Notice anything different?
To start with, we've got a refreshed look, lightening the site's color palette. We hope this will address some of the complaints we've had about clutter and the page being hard to navigate visually. But that's just the beginning.
You've no doubt noticed that the navigation buttons are gone from the NASA Home Page. The topics are still there in the "Popular Topics" drop-down menu to the right of the main news stories. We moved them there to make more space for live events. When we solicited feedback on what people wanted from NASA.gov, the most-popular idea (among those we could actually implement) was to make live events more prominent. So here is where we'll be putting links to launches, major press conferences and speeches, planetary encounters and anything else we want to draw your attention to.
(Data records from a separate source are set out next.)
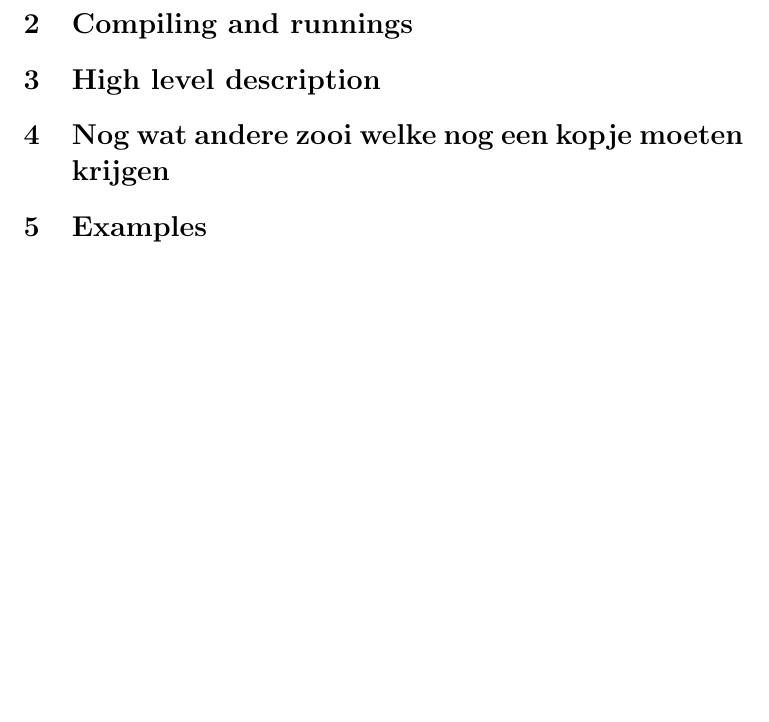
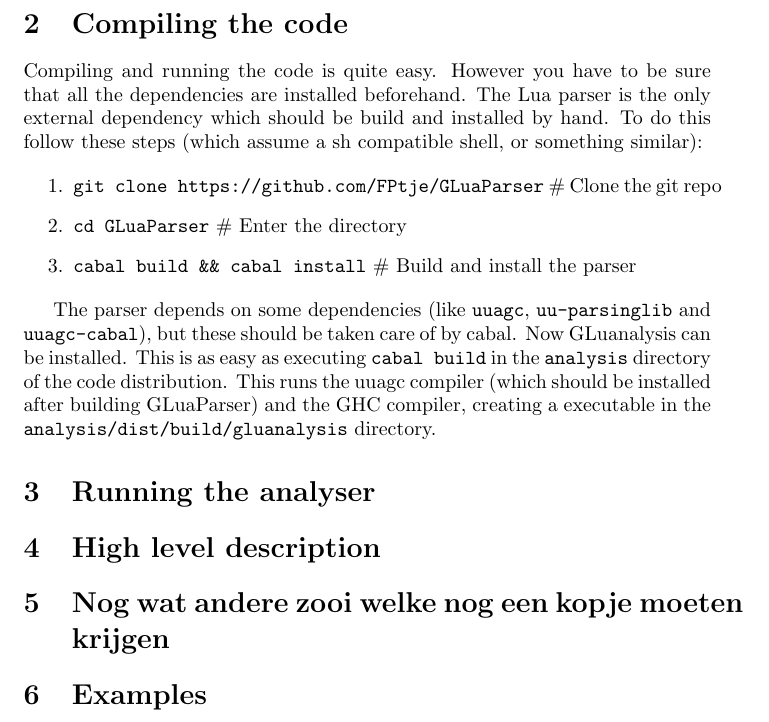
Before and after one commit to FPtje/LuaAnalysis, a LaTeX document (reports/final/final.tex): part of page 2 of 2, cut at the place of the change, the shorter picture padded with empty space. Compiled offline with pdfLaTeX.

Commit message:
Added part about compiling the code

```diff
--- a/reports/final/final.tex
+++ b/reports/final/final.tex
@@ -37,7 +40,19 @@ The \texttt{GLuanalysis} directory houses the Attribute Grammar system that is u
 \texttt{Main.hs} provides some easy to use functions for applying the analyses that are found in the files described above.
 
-\section{Compiling and runnings}
+\section{Compiling the code}
 % TODO: de mainfile wordt misschien nog aangepast? dus het runnen ook?
+Compiling and running the code is quite easy. However you have to be sure that all the dependencies are installed beforehand. The Lua parser is the only external dependency which should be build and installed by hand. To do this follow these steps (which assume a sh compatible shell, or something similar):
+
+\begin{enumerate}
+	\item \texttt{git clone https://github.com/FPtje/GLuaParser} \# Clone the git repo
+	\item \texttt{cd GLuaParser} \# Enter the directory
+	\item \texttt{cabal build \&\& cabal install} \# Build and install the parser
+\end{enumerate}
+
+The parser depends on some dependencies (like \texttt{uuagc}, \texttt{uu-parsinglib} and \texttt{uuagc-cabal}), but these should be taken care of by cabal. Now GLuanalysis can be installed. This is as easy as executing \texttt{cabal build} in the \texttt{analysis} directory of the code distribution. This runs the uuagc compiler (which should be installed after building GLuaParser) and the GHC compiler, creating a executable in the \texttt{analysis/dist/build/gluanalysis} directory.
+
+\section{Running the analyser}
+% TODO: dit verandert waarschijnlijk nog? Dus heb hier nog niks neergezet.
 
 
 \section{High level description}
```
Also changed, not shown: reports/final/final.tex (9 more changed lines).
There are lots of changes on the back end that will be invisible to you. We've moved to an open-source content-management system, a new content-delivery network and a new data center. Moving 10 years of content and capabilities into a new system in 13 weeks is a challenge. We’re doing our best but with a compressed transition schedule and a new publishing infrastructure there will be some growing pains, and I’m sure some items will be missed. There will be some 404 errors. There will be some content you're used to seeing that will take us a while to rebuild. But we’ll get there. And this is just the beginning.
This first transition is just the start. We'll continue developing the new tools through September, and early next year will begin laying plans for an overhaul of the site, our first since 2007. When we're done, we expect to have a vastly improved site, both for users and editors. Related content should be more effectively presented together. Multimedia and social media should be more tightly integrated with web content, while respecting the different preferences of social-media and web audiences.
And I can't finish without offering many thanks to our outgoing vendor, eTouch Systems, and their subcontractors. They took over management of the NASA.gov infrastructure in 2003, moved us out the basement of NASA Headquarters and into a real data center, and helped us handle a whole series of high-traffic events --- starting, sadly, with the loss of Columbia and finishing with thrill of Curiosity's landing. Thanks, folks.
Onward. I hope you're looking forward to it as much as we are.
-- Brian Dunbar, Internet Services Manager, NASA Office of Communications